Lindsey Hecox

 Last week, an article declaring the death of the Great Barrier Reef made its way into the social media streams of thousands of people. Written in the form of a mock obituary, its author, Rowan Jacobsen, reported that the Reef had met its ultimate fate after a remarkable life of 25 million years. This alarming story came as a shock to many, even those who do not typically follow news regarding climate change and other pressing environmental issues.  

 While the story may have disrupted your peace of mind about our environment, scientists have explained that there isn’t much to worry about at this point in time. This ecosystem, located off the eastern coast of Australia, is the largest living organism on Earth. Measuring in at nearly 1,400 miles, it is hard to imagine the Great Barrier Reef has suddenly died without the slightest warning to the general public. While the reef has recently been under stress, it is not dead by any means.

 Kim Cobb, an expert on coral reefs at Georgia Tech, spoke out about the article that went viral, stating, “This is a fatalistic, doomsday approach to climate change that isn’t going to engage anyone and misinforms the public.” She went on to explain that there will be reefs alive and well for decades to come. Indeed, there are a number of dying reefs around the world that can be linked back to a number of causes. In particular, the mass coral bleaching is at fault. The effects of the bleaching have escalated recently due to prolonged elevation in ocean temperatures, as well as increased ocean acidification.

 It was reported that roughly a quarter of the Reef’s coral has died off as a result.

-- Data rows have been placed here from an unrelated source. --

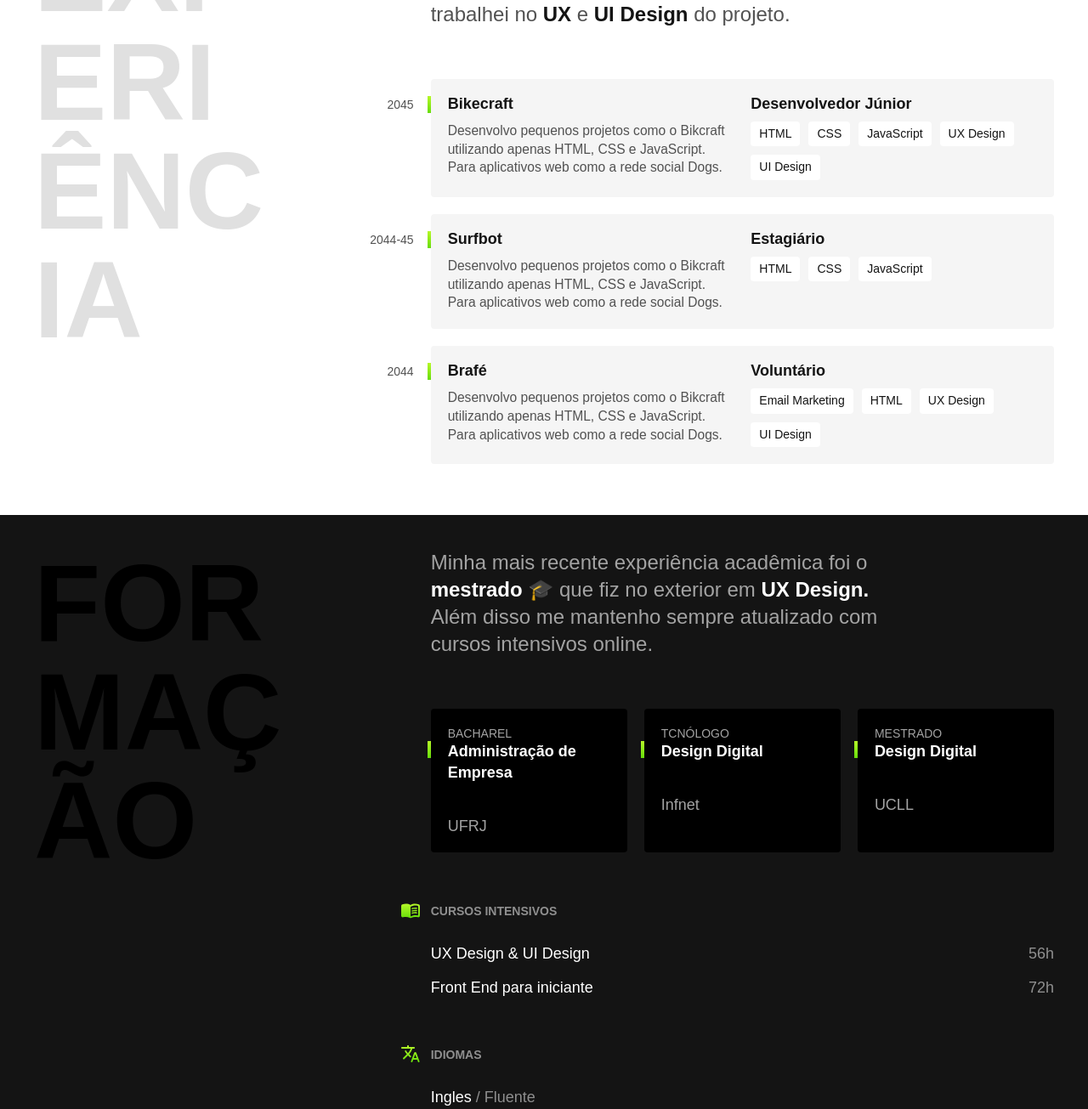
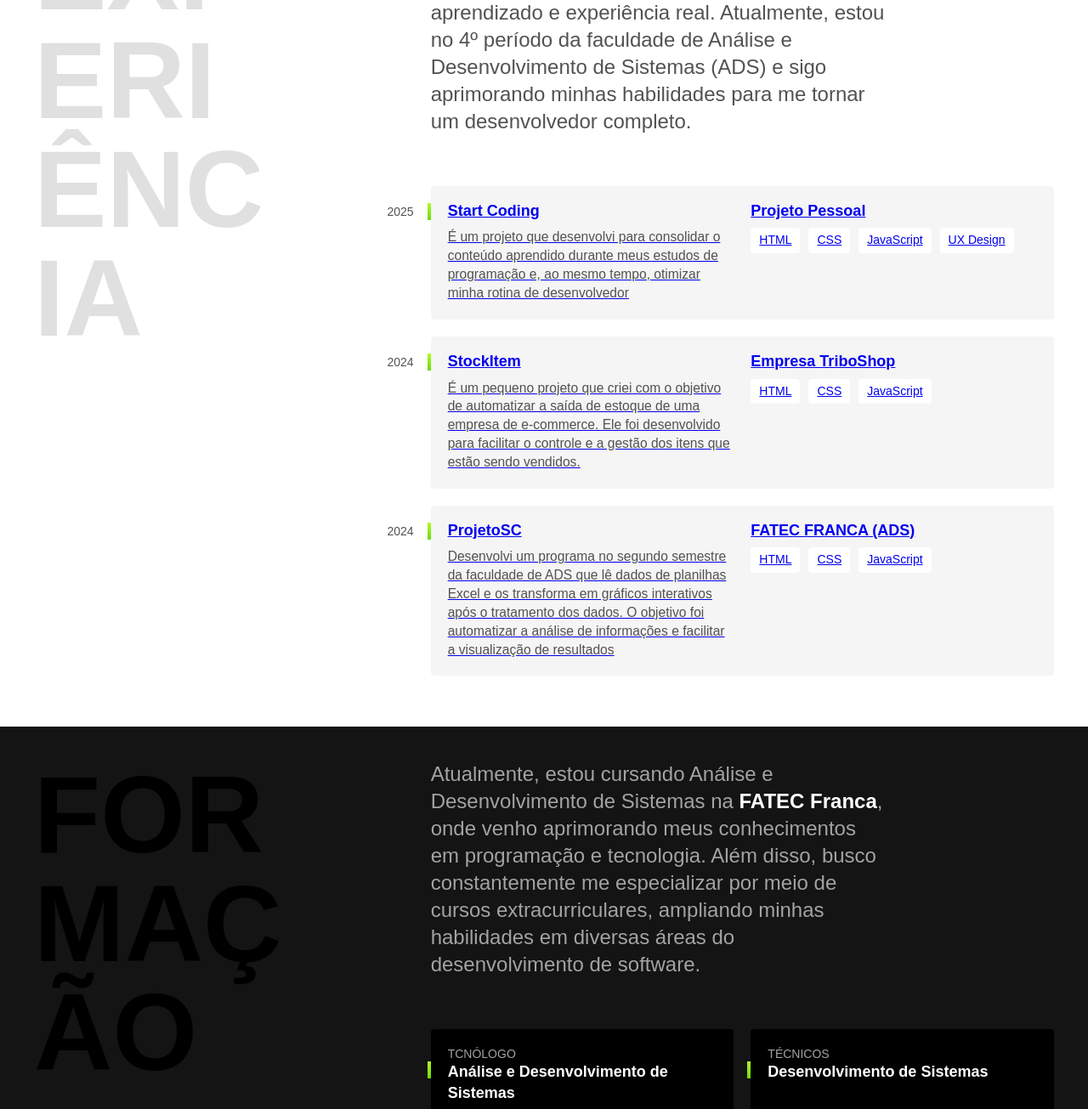
Before and after one commit to MiguelKelton/MiguelKelton.github.io, a plain HTML site: page index.html in a window 1280 px wide. Shown: the part 858-2163 px from the top of the page at 85% size. Drawn offline with Linux system fonts and the light colour scheme.

Commit message:
Update index.html

```diff
--- a/index.html
+++ b/index.html
@@ -6,81 +6,85 @@
     <title>Miguel Kelton</title>
     <meta name="description" content="Desenvolvedor Front End e UX/UI Designer,
     Localizado no Rio de Janeiro">
-    <link rel="stylesheet" href="/css/style.min.css">
+    <link rel="stylesheet" href="/css/style.css">
     <link rel="icon" href="./favicon.svg" type="image/svg+xml">
 </head>
 <body>
     <header class="header">
-        <img src="./img/marca.svg" alt="Marca" width="104" height="38">
+        <a href="#"  class="logo">Miguel Kelton</a>
         <nav>
             <ul class="header-menu">
-                <li><a href="#experiencia">Exeperiência</a></li>
-                <li><a href="#formacao">Formação</a></li>
-                <li><a href="#contato">Contato</a></li>
+                <li class="nav-item"><a href="#experiencia" class="nav-link">Exeperiência</a></li>
+                <li class="nav-item"><a href="#formacao" class="nav-link">Formação</a></li>
+                <li class="nav-item"><a href="#contato" class="nav-link"> Contato</a></li>
             </ul>
         </nav>
     </header>
 
     <main class="introducao">
-        <img src="./img/perfil.jpg" alt="Lobo Cinza" width="360" height="520">
+        <img src="./img/foto_perfil.png" alt="Lobo Cinza" width="360" height="520">
         <div>
-            <h1>Desenvolvedor <br> Front End & <br> UX/UI Designer</h1>
-            <p>Localizado no Rio de Janeiro</p>
+            <h1>Desenvolvedor <br> Front End & <br> Estudante de Back-End</h1>
+            <p>Localizado em Franca Sp</p>
         </div>
     </main>
 
     <section class="experiencia" id="experiencia" aria-label="Experiência">
         <h2 class="subtitulo">Experiência</h2>
         <div>
-            <p class="experiencia-texto">Desenvolvo pequenos projetos como o Bikcraft utilizando apenas <strong> HTML</strong>,
-            <strong>CSS</strong> e <strong>JavaScript</strong>. Para aplicativos web como a rede social Dogs eu
-            trabalhei no <strong>UX</strong> e <strong>UI Design</strong>
-            do projeto.</p>
+            <p class="experiencia-texto">Desenvolvo projetos pessoais para tornar o dia a dia mais prático e eficiente.
+            Além disso, crio soluções para pequenas empresas, unindo aprendizado e experiência real.
+            Atualmente, estou no 4º período da faculdade de Análise e Desenvolvimento de Sistemas (ADS)
+            e sigo aprimorando minhas habilidades para me tornar um desenvolvedor completo.
+           </p>
 
+           <a href="https://miguelkelton.github.io/MiguelKelton.github.io-GuiaProgramacao/">
             <div class="empresa">
-                <span class="empresa-ano">2045</span>
-                <h3 class="empresa-titulo">Bikecraft</h3>
-                <span class="empresa-titulo">Desenvolvedor Júnior</span>
-                <p class="empresa-texto">Desenvolvo pequenos projetos como o Bikcraft
-                    utilizando apenas HTML, CSS e JavaScript.
-                    Para aplicativos web como a rede social Dogs.</p>
+                <span class="empresa-ano">2025</span>
+                <h3 class="empresa-titulo">Start Coding</h3>
+                <span class="empresa-titulo">Projeto Pessoal</span>
+                <p class="empresa-texto">É um projeto que desenvolvi para consolidar o conteúdo aprendido durante meus estudos de
+                programação e, ao mesmo tempo, otimizar minha rotina de desenvolvedor</p>
                     <ul class="empresa-habilidade ">
                         <li>HTML</li>
                         <li>CSS</li>
                         <li>JavaScript</li>
                         <li>UX Design</li>
-                        <li>UI Design</li>
                     </ul>
             </div>
+            </a>
 
+
+            <a href="https://miguelkelton.github.io/ControleDeProdutos.github.io/">
             <div class="empresa">
-                <span class="empresa-ano">2044-45</span>
-                <h3 class="empresa-titulo">Surfbot</h3>
-                <span class="empresa-titulo">Estagiário</span>
-                <p class="empresa-texto">Desenvolvo pequenos projetos como o Bikcraft
-                    utilizando apenas HTML, CSS e JavaScript.
-                    Para aplicativos web como a rede social Dogs.</p>
+                <span class="empresa-ano">2024</span>
+                <h3 class="empresa-titulo">StockItem </h3>
+                <span class="empresa-titulo">Empresa TriboShop</span>
+                <p class="empresa-texto">É um pequeno projeto que criei com o objetivo de automatizar a saída de estoque de uma empresa
+                    de e-commerce. Ele foi desenvolvido para facilitar o controle e a gestão dos itens que estão sendo vendidos.</p>
                     <ul class="empresa-habilidade">
                         <li>HTML</li>
                         <li>CSS</li>
                         <li>JavaScript</li>
                     </ul>
             </div>
+            </a>
 
+            <a href="https://projetosc0.github.io">
             <div class="empresa">
-                <span class="empresa-ano">2044</span>
-                <h3 class="empresa-titulo">Brafé</h3>
-                <span class="empresa-titulo">Voluntário</span>
-                <p class="empresa-texto">Desenvolvo pequenos projetos como o Bikcraft
-                    utilizando apenas HTML, CSS e JavaScript.
-                    Para aplicativos web como a rede social Dogs.</p>
+                <span class="empresa-ano">2024</span>
+                <h3 class="empresa-titulo">ProjetoSC</h3>
+                <span class="empresa-titulo">FATEC FRANCA (ADS) </span>
+                <p class="empresa-texto">Desenvolvi um programa no segundo semestre da faculdade de ADS que lê dados de planilhas Excel
+                    e os transforma em gráficos interativos após o tratamento dos dados. O objetivo foi automatizar a
+                    análise de informações e facilitar a visualização de resultados</p>
                     <ul class="empresa-habilidade ">
-                        <li>Email Marketing</li>
                         <li>HTML</li>
-                        <li>UX Design</li>
-                        <li>UI Design</li>
+                        <li>CSS</li>
+                        <li>JavaScript</li>
                     </ul>
             </div>
+            </a>
 
 
         </div>
@@ -92,43 +96,40 @@
 
             <div>
                 <p class="formacao-texto">
-                    Minha mais recente experiência acadêmica foi o <strong> mestrado </strong>
-                    🎓 que fiz no exterior em <strong> UX Design. </strong>
-                    Além disso me mantenho sempre atualizado com cursos intensivos online.
+                    Atualmente, estou cursando Análise e Desenvolvimento de Sistemas na <strong>FATEC Franca</strong>, onde venho aprimorando meus
+                    conhecimentos em programação e tecnologia. Além disso, busco constantemente me especializar por meio de cursos
+                    extracurriculares, ampliando minhas habilidades em diversas áreas do desenvolvimento de software.
+
                 </p>
 
                 <ul class="faculdade-lista">
                     <li class="faculdade">
-                        <span class="faculdade-tipo">Bacharel</span>
-                        <h3 class="faculdade-curso">Administração de Empresa</h3>
-                        <span class="faculdade-instituicao">UFRJ</span>
+                        <span class="faculdade-tipo">Tcnólogo</span>
+                        <h3 class="faculdade-curso">Análise e Desenvolvimento de Sistemas</h3>
+                        <span class="faculdade-instituicao">FATEC</span>
                     </li>
                     <li class="faculdade">
-                        <span class="faculdade-tipo">Tcnólogo</span>
-                        <h3 class="faculdade-curso">Design Digital</h3>
-                        <span class="faculdade-instituicao">Infnet</span>
+                        <span class="faculdade-tipo">Técnicos</span>
+                        <h3 class="faculdade-curso">Desenvolvimento de Sistemas </h3>
+                        <span class="faculdade-instituicao">ETEC</span>
                     </li>
-                    <li class="faculdade">
-                        <span class="faculdade-tipo">Mestrado</span>
-                        <h3 class="faculdade-curso">Design Digital</h3>
-                        <span class="faculdade-instituicao">UCLL</span>
-                    </li>
+
                 </ul>
 
                 <div class="formacao-extra">
                     <div class="cursos">
                         <h3>Cursos Intensivos</h3>
                         <ul>
-                            <li>UX Design & UI Design <span>56h</span></li>
+                            <li>HTML e CSS para Iniciantes<span>23h</span></li>
                             <li>Front End para iniciante<span>72h</span></li>
+                            <li>Curso de Python para iniciantes<span>4h</span></li>
                         </ul>
                     </div>
 
                     <div class="idiomas">
                         <h3>Idiomas</h3>
                         <ul>
-                            <li>Ingles <span>/ Fluente</span></li>
-                            <li>Espanhol<span>/ Intermediario</span></li>
+                            <li>Ingles <span>/ Básico</span></li>
                         </ul>
                     </div>
 
@@ -142,13 +143,13 @@
     <footer class="footer" id="contato">
         <div class="footer-container">
             <p class="footer-texto">Estou disponível para novos projetos no momento.
-            Entre em contato comigo e marcamos uma conversa 👋</p>
+            Entre em contato comigo e marcamos uma conversa</p>
             <ul class="footer-contato">
-                <li>lobo@gmail.com</li>
-                <li>+55 16 9999-9999</li>
-                <li><a href="/">@Instagram</a></li>
+                <li>miguelkeltonrocha04@gmail.com</li>
+                <li>+55 16 98115-1426</li>
+                <li><a href="https:linkedin.com/in/miguel-kelton-">LinkedIn</a></li>
             </ul>
-            <p class="footer-copy">Lobo. Alguns direitos reservados. </p>
+            <p class="footer-copy">Miguel Kelton. Alguns direitos reservados. </p>
 
         </div>
 
```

While the damaging aftermath of coral bleaching likely affected a large portion of the Great Barrier Reef, there is still hope for a recovery. In similar instances, coral reefs studied in the past have proved resilient and were able to regenerate as if nothing had happened.

 “There is a lot we can do to minimize climate change
and we need to get going on that,” Cobb added. “To say reefs are finished and we can’t do anything about it isn’t the message we need going forward.”

 Rather than being persuaded by the misleading information plastered on the Facebook newsfeeds of myself and many others, we should all take a look at what can still be done to prevent this sort of fate for the Great Barrier Reef and innumerable other ecosystems around the world. If sharing an article to your Facebook page helped to take action against global warming, we would all be set, having contributed our fair share to the effort, and we would be able to sleep soundly knowing we did our part to save our planet. Sadly, this is not the case. In other words, if you found yourself feeling angry, even outraged, while reading about the so-called “death” of the Reef, it is up to you to take part in the preventative effort to keep this exaggeration from becoming a reality in years to come.

 Reducing pollution by recycling and limiting emission of fossil fuels by walking or riding a bike instead of driving your car are simple actions everyone can take to make a difference. It does not take a scientist to prevent environmental disasters, and these sorts of events cannot be avoided by the work of experts alone. This is why it is important to spread the word about how average people can help preserve the environment in their daily lives. Jacobsen’s article may not have been valid in the majority of its claims, but it did succeed in bringing this impending issue to the surface. With this newfound awareness, it is now the responsibility of all the inhabitants of our planet to make it a priority to allow the earth and its many ecosystems to thrive and live on for future generations, starting with the Great Barrier Reef.